Segment Start: Supplied material
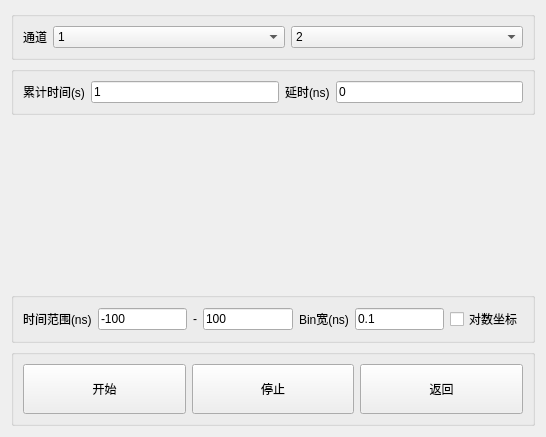
Before: the Qt Designer form ui/histogramwidget.ui in WhiteChimney/TDC-counter, drawn with Qt 5.
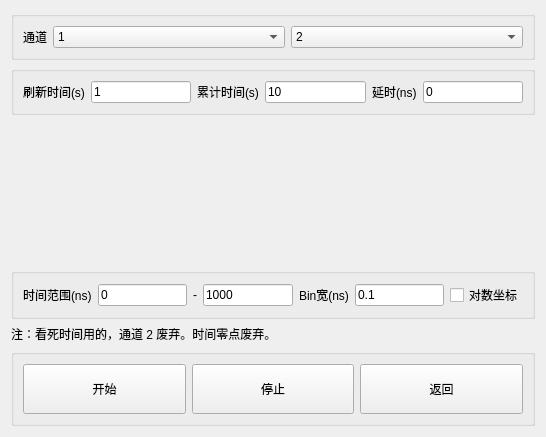
After: the same form once the commit is applied. Custom widgets are drawn as their Qt base class.

Commit message: 添加死时间功能

```diff
--- a/ui/histogramwidget.ui
+++ b/ui/histogramwidget.ui
@@ -119,6 +119,20 @@
       <string/>
      </property>
      <layout class="QHBoxLayout" name="horizontalLayout_2">
+      <item>
+       <widget class="QLabel" name="label_7">
+        <property name="text">
+         <string>刷新时间(s)</string>
+        </property>
+       </widget>
+      </item>
+      <item>
+       <widget class="QLineEdit" name="textRefreshTime">
+        <property name="text">
+         <string>1</string>
+        </property>
+       </widget>
+      </item>
       <item>
        <widget class="QLabel" name="label">
         <property name="text">
@@ -129,7 +143,7 @@
       <item>
        <widget class="QLineEdit" name="textAccumlateTime">
         <property name="text">
-         <string>1</string>
+         <string>10</string>
         </property>
        </widget>
       </item>
@@ -176,7 +190,7 @@
       <item>
        <widget class="QLineEdit" name="textTimeStart">
         <property name="text">
-         <string>-100</string>
+         <string>0</string>
         </property>
        </widget>
       </item>
@@ -190,7 +204,7 @@
       <item>
        <widget class="QLineEdit" name="textTimeStop">
         <property name="text">
-         <string>100</string>
+         <string>1000</string>
         </property>
        </widget>
       </item>
@@ -218,6 +232,13 @@
      </layout>
     </widget>
    </item>
+   <item>
+    <widget class="QLabel" name="label_8">
+     <property name="text">
+      <string>注：看死时间用的，通道 2 废弃。时间零点废弃。</string>
+     </property>
+    </widget>
+   </item>
    <item>
     <widget class="QGroupBox" name="groupBox_4">
      <property name="title">
```
The commit also changes 4 other files.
Segment End: Supplied material
**What you will do**
None of the pictures belong in the copy; repeat all other material exactly.

**Problem solution**
Before: the Qt Designer form ui/histogramwidget.ui in WhiteChimney/TDC-counter, drawn with Qt 5.
After: the same form once the commit is applied. Custom widgets are drawn as their Qt base class.

Commit message: 添加死时间功能

```diff
--- a/ui/histogramwidget.ui
+++ b/ui/histogramwidget.ui
@@ -119,6 +119,20 @@
       <string/>
      </property>
      <layout class="QHBoxLayout" name="horizontalLayout_2">
+      <item>
+       <widget class="QLabel" name="label_7">
+        <property name="text">
+         <string>刷新时间(s)</string>
+        </property>
+       </widget>
+      </item>
+      <item>
+       <widget class="QLineEdit" name="textRefreshTime">
+        <property name="text">
+         <string>1</string>
+        </property>
+       </widget>
+      </item>
       <item>
        <widget class="QLabel" name="label">
         <property name="text">
@@ -129,7 +143,7 @@
       <item>
        <widget class="QLineEdit" name="textAccumlateTime">
         <property name="text">
-         <string>1</string>
+         <string>10</string>
         </property>
        </widget>
       </item>
@@ -176,7 +190,7 @@
       <item>
        <widget class="QLineEdit" name="textTimeStart">
         <property name="text">
-         <string>-100</string>
+         <string>0</string>
         </property>
        </widget>
       </item>
@@ -190,7 +204,7 @@
       <item>
        <widget class="QLineEdit" name="textTimeStop">
         <property name="text">
-         <string>100</string>
+         <string>1000</string>
         </property>
        </widget>
       </item>
@@ -218,6 +232,13 @@
      </layout>
     </widget>
    </item>
+   <item>
+    <widget class="QLabel" name="label_8">
+     <property name="text">
+      <string>注：看死时间用的，通道 2 废弃。时间零点废弃。</string>
+     </property>
+    </widget>
+   </item>
    <item>
     <widget class="QGroupBox" name="groupBox_4">
      <property name="title">
```
The commit also changes 4 other files.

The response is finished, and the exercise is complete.